It isn’t, though, that simple. Almost never.

I think that my problem is that I’m afflicted with more than my share of our instant gratification culture. The ability of the consumer in the digital age to immediately acquire so much of what we want leaves us of the perspective that this generalizes to the rest of our lives. Once we decide what we want to do with our lives, we think the education should happen immediately, that we should rise through the ranks of our new field immediately. We leave out the work and planning and intentionality that it involves.

I had a conversation at the beginning of the weekend about the difficulties that occur in a marriage when a couple has children. Many couples divorce during this time frame, often not for lack of wanting their problems to be solved. Yet, it seems (and I have no statistics to support this) that couples who struggle through the garbage of jobs and raising children and time restrictions and so on, and make it to the so-called “empty nest” period, make it. They’re closer, now, because they’ve learned as they’ve worked through it all. That experience can’t be rushed. We have to live through things to acquire it.

I’m not good at patience, even though I’d like to be. I really need people to tell me that my self-imposed deadlines aren’t always realistic, that there are things that I need to experience before I make it to the goals I’ve set for myself. Those experiences are what make achieving the goals worthwhile.

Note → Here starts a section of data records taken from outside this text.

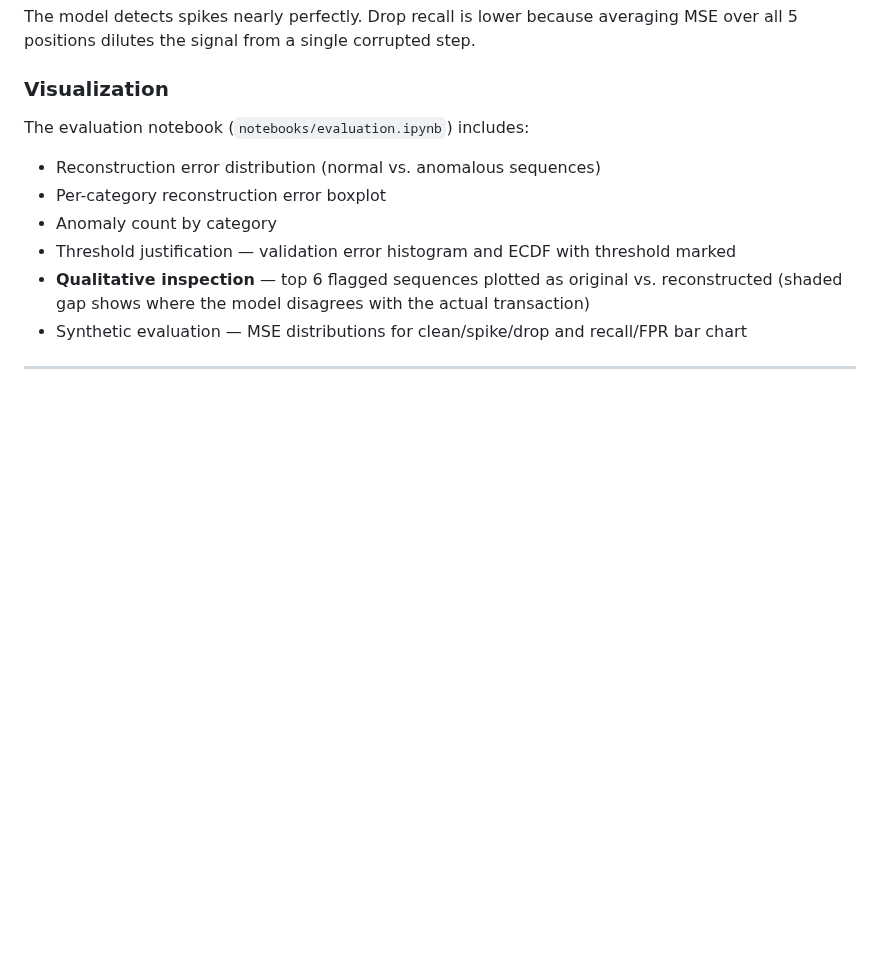
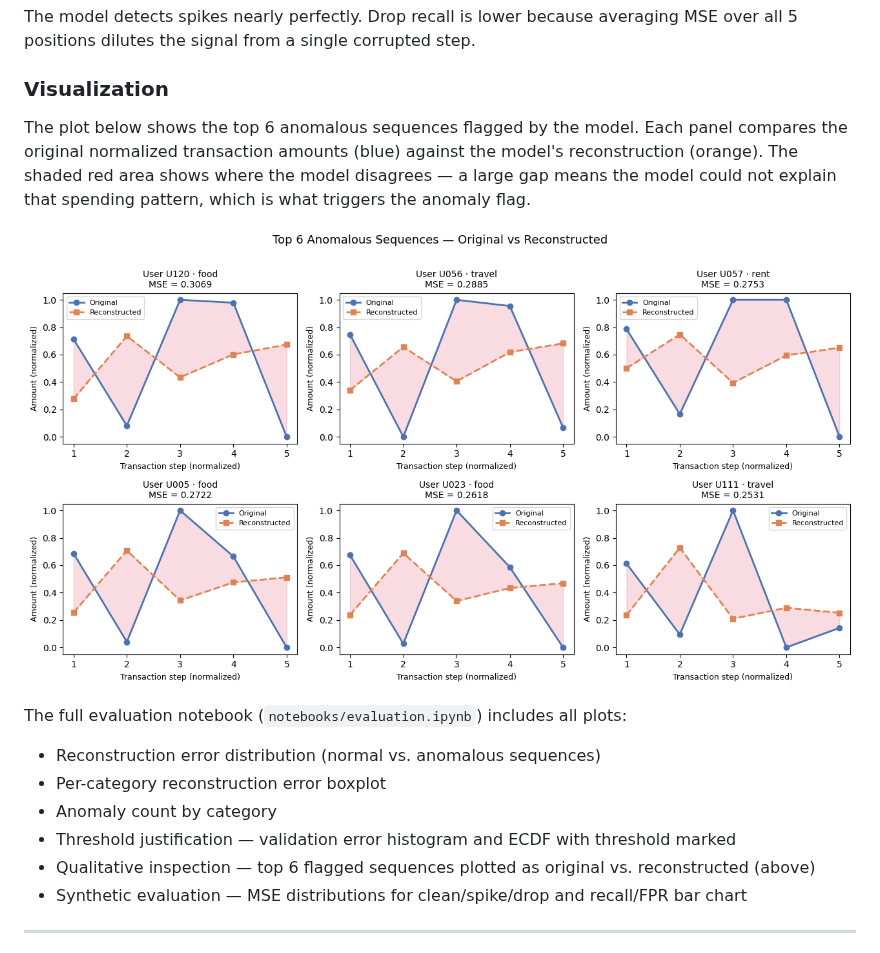
Before and after one commit to sraghbav/freelance-finance-dl, a Markdown page: README.md, the part around the change. Drawn GitHub-style; pictures changed too: docs/qualitative_plot.png (added); blank space fills up the shorter version.

Commit message:
Embed qualitative anomaly plot directly in README
Adds docs/qualitative_plot.png (original vs reconstructed sequences for
top 6 anomalies) and embeds it in the README visualization section with
a plain-language caption, satisfying the rubric requirement for a
visualization of model predictions in the README itself.

Co-Authored-By: Claude Sonnet 4.6 <noreply@anthropic.com>

```diff
--- a/README.md
+++ b/README.md
@@ -153,13 +153,17 @@ The model detects spikes nearly perfectly. Drop recall is lower because averagin
 
 ### Visualization
 
-The evaluation notebook (`notebooks/evaluation.ipynb`) includes:
+The plot below shows the top 6 anomalous sequences flagged by the model. Each panel compares the original normalized transaction amounts (blue) against the model's reconstruction (orange). The shaded red area shows where the model disagrees — a large gap means the model could not explain that spending pattern, which is what triggers the anomaly flag.
+
+![Qualitative anomaly inspection — original vs reconstructed sequences](docs/qualitative_plot.png)
+
+The full evaluation notebook (`notebooks/evaluation.ipynb`) includes all plots:
 
 - Reconstruction error distribution (normal vs. anomalous sequences)
 - Per-category reconstruction error boxplot
 - Anomaly count by category
 - Threshold justification — validation error histogram and ECDF with threshold marked
-- **Qualitative inspection** — top 6 flagged sequences plotted as original vs. reconstructed (shaded gap shows where the model disagrees with the actual transaction)
+- Qualitative inspection — top 6 flagged sequences plotted as original vs. reconstructed (above)
 - Synthetic evaluation — MSE distributions for clean/spike/drop and recall/FPR bar chart
 
 ---
```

We always appreciate more the things for which we’ve waited.

Photo Attribution: gemb1